Your task: Go through the data below. Pull out every line that has the word "right".
** Opening Exercise inputs block **
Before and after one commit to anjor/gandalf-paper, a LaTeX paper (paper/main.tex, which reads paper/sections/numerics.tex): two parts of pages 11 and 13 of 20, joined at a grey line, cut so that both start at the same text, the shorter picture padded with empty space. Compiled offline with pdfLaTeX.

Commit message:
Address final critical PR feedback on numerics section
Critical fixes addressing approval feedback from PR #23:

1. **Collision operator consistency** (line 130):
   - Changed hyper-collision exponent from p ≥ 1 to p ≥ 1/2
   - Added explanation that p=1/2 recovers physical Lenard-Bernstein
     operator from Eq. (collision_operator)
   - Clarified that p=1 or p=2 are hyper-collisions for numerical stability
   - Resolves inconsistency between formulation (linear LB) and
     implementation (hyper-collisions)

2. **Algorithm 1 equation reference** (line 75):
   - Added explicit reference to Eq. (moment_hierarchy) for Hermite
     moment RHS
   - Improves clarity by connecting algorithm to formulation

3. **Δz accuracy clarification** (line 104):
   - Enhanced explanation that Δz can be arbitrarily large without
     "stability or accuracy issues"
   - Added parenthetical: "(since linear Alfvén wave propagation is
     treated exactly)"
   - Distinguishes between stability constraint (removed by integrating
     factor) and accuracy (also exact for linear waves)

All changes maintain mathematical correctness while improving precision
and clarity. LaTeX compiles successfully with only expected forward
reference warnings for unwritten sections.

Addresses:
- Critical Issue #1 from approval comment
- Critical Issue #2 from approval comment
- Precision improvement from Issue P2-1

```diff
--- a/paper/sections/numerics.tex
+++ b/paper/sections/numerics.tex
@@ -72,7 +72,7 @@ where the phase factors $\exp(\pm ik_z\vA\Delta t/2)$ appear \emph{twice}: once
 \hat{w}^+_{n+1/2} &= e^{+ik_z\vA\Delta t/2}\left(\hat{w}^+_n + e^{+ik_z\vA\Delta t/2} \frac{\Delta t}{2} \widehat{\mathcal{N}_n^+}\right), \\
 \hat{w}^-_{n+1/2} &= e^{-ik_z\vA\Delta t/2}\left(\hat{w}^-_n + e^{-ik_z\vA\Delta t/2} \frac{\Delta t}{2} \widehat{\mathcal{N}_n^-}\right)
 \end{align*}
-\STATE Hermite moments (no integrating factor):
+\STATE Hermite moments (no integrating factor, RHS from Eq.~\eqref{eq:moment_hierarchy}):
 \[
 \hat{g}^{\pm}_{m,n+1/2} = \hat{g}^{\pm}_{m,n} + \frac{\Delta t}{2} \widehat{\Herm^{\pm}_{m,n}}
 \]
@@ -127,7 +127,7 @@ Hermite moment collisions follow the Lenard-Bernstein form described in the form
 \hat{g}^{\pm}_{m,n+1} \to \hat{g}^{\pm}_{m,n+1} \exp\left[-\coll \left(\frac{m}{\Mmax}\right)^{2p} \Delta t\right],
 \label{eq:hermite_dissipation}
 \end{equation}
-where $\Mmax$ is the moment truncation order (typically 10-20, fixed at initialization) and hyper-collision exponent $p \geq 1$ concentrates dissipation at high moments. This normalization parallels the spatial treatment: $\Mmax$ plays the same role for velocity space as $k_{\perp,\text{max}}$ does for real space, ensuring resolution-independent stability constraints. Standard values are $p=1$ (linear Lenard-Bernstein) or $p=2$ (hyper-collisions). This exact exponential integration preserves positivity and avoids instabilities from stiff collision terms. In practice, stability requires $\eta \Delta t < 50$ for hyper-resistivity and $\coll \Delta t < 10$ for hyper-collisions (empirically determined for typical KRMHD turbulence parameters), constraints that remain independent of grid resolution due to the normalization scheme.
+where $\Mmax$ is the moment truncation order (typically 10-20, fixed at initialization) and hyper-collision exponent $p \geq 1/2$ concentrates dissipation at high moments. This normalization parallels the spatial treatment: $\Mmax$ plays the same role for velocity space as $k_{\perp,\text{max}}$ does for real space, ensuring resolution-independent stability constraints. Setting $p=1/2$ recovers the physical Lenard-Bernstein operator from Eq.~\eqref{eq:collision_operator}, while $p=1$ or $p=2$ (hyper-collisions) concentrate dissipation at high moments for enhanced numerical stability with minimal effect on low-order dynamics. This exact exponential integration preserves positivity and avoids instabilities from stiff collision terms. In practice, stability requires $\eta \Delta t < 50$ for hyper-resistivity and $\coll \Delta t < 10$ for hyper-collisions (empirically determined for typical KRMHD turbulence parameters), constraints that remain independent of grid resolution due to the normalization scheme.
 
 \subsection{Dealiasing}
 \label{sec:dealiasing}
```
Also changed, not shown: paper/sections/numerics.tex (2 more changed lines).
** Closing Exercise inputs block **
Task answer:
 \hat{w}^+_{n+1/2} &= e^{+ik_z\vA\Delta t/2}\left(\hat{w}^+_n + e^{+ik_z\vA\Delta t/2} \frac{\Delta t}{2} \widehat{\mathcal{N}_n^+}\right), \\
 \hat{w}^-_{n+1/2} &= e^{-ik_z\vA\Delta t/2}\left(\hat{w}^-_n + e^{-ik_z\vA\Delta t/2} \frac{\Delta t}{2} \widehat{\mathcal{N}_n^-}\right)
 \hat{g}^{\pm}_{m,n+1} \to \hat{g}^{\pm}_{m,n+1} \exp\left[-\coll \left(\frac{m}{\Mmax}\right)^{2p} \Delta t\right],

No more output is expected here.